Hydrostatic Pressure in Aquatic Therapy

Feeling Under Pressure During Your Hydrotherapy Sessions? This is a Good Thing.

Hydrostatic pressure is produced by the weight of a fluid, acts upon every body in the fluid, and is the same in all directions at a particular depth. Its increase rate is:


Seawater 1 kg/cm² per 9.75m
Fresh water 1 kg/cm² per 10m


At any given depth, the amount of pressure exerted on all surfaces of an immersed body is equal, resulting in even pressure around all joints during aquatic exercises. However, the amount of pressure exerted over the entire body increases as depth increases.

Water exerts pressure against the body, acting like a full body support hosiery during water activities. That is why hydrostatic pressure is especially useful for hydrotherapy participants who have excessive edema or swelling in certain areas.


Hydrostatic Pressure During Water Exercise can Increase Your Breathing Capacity on Land

The pressure of the water on the chest wall during aquatic exercise resists the muscles that expand the chest for breathing. Regular water exercise strengthens these muscles, allowing them to expand the chest more efficiently, which enables you to intake a greater volume of air during land activities. (For the same reason, it is inadvisable for people with respiratory problems to exercise in the water).


Why Hydrostatic Pressure Lets You Exercise More without Getting Sore

The increased hydrostatic pressure of the water helps to take the lactic acid out of the cells and delivers it to the liver more efficiently; so that muscles exercised under water do not feel as sore. Here are a few more benefits of hydrostatic pressure:

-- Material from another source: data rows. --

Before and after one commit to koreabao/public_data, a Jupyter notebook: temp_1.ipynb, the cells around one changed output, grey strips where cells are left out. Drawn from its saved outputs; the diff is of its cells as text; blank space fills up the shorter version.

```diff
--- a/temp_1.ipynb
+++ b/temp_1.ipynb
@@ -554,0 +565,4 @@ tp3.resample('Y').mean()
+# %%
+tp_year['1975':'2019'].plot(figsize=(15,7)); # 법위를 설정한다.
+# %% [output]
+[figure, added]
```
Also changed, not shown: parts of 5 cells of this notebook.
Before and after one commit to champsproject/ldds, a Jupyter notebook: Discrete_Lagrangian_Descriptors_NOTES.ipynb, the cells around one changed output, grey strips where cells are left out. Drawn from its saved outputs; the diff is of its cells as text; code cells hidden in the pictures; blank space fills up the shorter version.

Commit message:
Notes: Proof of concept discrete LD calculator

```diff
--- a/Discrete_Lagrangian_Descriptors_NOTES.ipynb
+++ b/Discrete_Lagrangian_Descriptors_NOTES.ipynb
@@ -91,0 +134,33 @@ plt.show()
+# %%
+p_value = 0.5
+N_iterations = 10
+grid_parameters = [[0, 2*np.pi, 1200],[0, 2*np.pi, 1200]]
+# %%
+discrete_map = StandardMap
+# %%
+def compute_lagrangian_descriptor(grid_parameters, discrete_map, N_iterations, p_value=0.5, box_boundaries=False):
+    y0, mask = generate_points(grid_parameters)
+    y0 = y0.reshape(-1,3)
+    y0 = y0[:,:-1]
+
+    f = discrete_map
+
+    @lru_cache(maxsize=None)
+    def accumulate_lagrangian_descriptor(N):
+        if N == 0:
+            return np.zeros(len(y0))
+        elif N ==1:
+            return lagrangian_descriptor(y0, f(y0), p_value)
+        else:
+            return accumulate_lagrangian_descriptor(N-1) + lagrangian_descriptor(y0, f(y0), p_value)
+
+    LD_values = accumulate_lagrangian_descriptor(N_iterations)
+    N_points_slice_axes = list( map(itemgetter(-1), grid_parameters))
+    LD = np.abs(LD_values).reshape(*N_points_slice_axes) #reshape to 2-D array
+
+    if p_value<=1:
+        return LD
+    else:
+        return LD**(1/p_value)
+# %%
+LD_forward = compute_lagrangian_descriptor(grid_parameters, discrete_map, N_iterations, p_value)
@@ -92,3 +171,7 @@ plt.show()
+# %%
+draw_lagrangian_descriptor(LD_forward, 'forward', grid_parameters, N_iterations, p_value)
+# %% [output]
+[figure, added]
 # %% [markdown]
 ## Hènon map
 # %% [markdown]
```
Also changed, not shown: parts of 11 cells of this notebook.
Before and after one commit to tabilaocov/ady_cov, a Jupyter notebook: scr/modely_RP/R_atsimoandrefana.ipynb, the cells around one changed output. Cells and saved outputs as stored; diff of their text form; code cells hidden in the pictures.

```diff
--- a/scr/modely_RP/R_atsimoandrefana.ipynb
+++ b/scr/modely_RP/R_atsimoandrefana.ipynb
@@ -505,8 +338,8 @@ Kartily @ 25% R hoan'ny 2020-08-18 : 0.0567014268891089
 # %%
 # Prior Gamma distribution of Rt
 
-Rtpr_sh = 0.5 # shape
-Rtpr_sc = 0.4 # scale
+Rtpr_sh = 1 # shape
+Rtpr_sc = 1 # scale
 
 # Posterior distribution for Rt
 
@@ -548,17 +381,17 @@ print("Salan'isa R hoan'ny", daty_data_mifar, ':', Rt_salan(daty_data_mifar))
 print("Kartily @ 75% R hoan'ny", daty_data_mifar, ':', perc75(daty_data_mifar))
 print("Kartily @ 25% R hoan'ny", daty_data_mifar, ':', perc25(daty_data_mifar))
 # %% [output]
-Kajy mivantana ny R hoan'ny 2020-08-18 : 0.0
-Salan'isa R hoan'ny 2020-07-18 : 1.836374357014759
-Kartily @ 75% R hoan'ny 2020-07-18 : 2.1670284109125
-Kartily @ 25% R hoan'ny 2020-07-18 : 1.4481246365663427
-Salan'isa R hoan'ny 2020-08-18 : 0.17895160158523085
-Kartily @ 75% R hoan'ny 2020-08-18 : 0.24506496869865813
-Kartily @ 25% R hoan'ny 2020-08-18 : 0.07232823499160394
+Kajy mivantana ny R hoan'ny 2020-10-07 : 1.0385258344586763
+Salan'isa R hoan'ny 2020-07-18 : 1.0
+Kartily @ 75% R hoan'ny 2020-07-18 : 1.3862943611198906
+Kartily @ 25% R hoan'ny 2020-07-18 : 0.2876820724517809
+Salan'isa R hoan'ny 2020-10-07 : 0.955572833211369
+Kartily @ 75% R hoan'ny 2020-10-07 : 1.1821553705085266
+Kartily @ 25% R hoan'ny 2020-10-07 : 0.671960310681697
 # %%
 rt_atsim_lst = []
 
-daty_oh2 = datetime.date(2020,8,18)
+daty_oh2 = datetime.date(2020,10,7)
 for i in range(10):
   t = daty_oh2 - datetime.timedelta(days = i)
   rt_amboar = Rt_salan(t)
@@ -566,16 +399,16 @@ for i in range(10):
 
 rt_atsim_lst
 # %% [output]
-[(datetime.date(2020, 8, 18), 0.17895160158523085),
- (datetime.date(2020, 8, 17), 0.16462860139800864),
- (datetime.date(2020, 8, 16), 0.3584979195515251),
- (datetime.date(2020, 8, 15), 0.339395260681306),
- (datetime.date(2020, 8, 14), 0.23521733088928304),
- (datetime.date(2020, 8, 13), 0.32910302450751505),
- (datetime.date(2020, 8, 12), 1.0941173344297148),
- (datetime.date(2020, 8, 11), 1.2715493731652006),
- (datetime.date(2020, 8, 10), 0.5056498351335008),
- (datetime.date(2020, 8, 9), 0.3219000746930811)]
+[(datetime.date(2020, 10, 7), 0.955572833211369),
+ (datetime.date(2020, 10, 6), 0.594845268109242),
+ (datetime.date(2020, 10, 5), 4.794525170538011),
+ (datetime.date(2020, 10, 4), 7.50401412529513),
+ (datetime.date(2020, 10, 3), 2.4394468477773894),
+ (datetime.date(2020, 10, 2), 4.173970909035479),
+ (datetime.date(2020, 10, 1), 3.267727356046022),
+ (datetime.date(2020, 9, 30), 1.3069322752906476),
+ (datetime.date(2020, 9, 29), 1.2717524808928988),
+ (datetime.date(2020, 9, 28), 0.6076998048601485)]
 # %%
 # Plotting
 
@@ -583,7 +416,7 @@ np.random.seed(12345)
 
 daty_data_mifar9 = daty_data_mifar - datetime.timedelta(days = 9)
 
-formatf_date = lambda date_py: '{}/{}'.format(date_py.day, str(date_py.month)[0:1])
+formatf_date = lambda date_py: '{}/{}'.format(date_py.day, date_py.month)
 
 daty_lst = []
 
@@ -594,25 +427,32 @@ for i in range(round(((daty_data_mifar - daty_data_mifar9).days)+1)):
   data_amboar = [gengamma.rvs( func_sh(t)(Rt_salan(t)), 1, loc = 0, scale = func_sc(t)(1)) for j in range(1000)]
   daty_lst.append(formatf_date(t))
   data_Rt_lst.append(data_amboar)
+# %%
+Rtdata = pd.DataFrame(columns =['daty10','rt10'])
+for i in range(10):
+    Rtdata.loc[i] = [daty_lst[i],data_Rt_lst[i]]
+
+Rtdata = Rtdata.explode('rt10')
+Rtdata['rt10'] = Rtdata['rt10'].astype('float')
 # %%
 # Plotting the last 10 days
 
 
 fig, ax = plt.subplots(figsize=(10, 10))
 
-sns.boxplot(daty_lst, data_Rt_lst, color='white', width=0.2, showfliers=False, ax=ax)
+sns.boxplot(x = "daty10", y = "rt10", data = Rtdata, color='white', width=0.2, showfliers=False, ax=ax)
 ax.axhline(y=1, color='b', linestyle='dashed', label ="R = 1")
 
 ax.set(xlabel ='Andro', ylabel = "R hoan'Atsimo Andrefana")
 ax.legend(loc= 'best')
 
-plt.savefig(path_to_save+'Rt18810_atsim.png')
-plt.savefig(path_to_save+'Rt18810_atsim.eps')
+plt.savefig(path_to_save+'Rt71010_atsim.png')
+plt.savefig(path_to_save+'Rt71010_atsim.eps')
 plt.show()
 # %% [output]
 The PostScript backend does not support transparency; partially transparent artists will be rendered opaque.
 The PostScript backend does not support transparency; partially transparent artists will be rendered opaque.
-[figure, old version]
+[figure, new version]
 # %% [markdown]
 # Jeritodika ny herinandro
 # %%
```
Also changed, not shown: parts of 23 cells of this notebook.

  •  Enhances venous return and cardiac functions
  •  Promotes body detoxification
  •  Assists participants to exercise more vigorously with less strain on the cardiovascular system
  •  Reduces training heart rate for a given workload
  •  Reduces swelling in injured or edematous (swollen) joints or limbs below the water
  •  Creates a training effect for the respirator muscles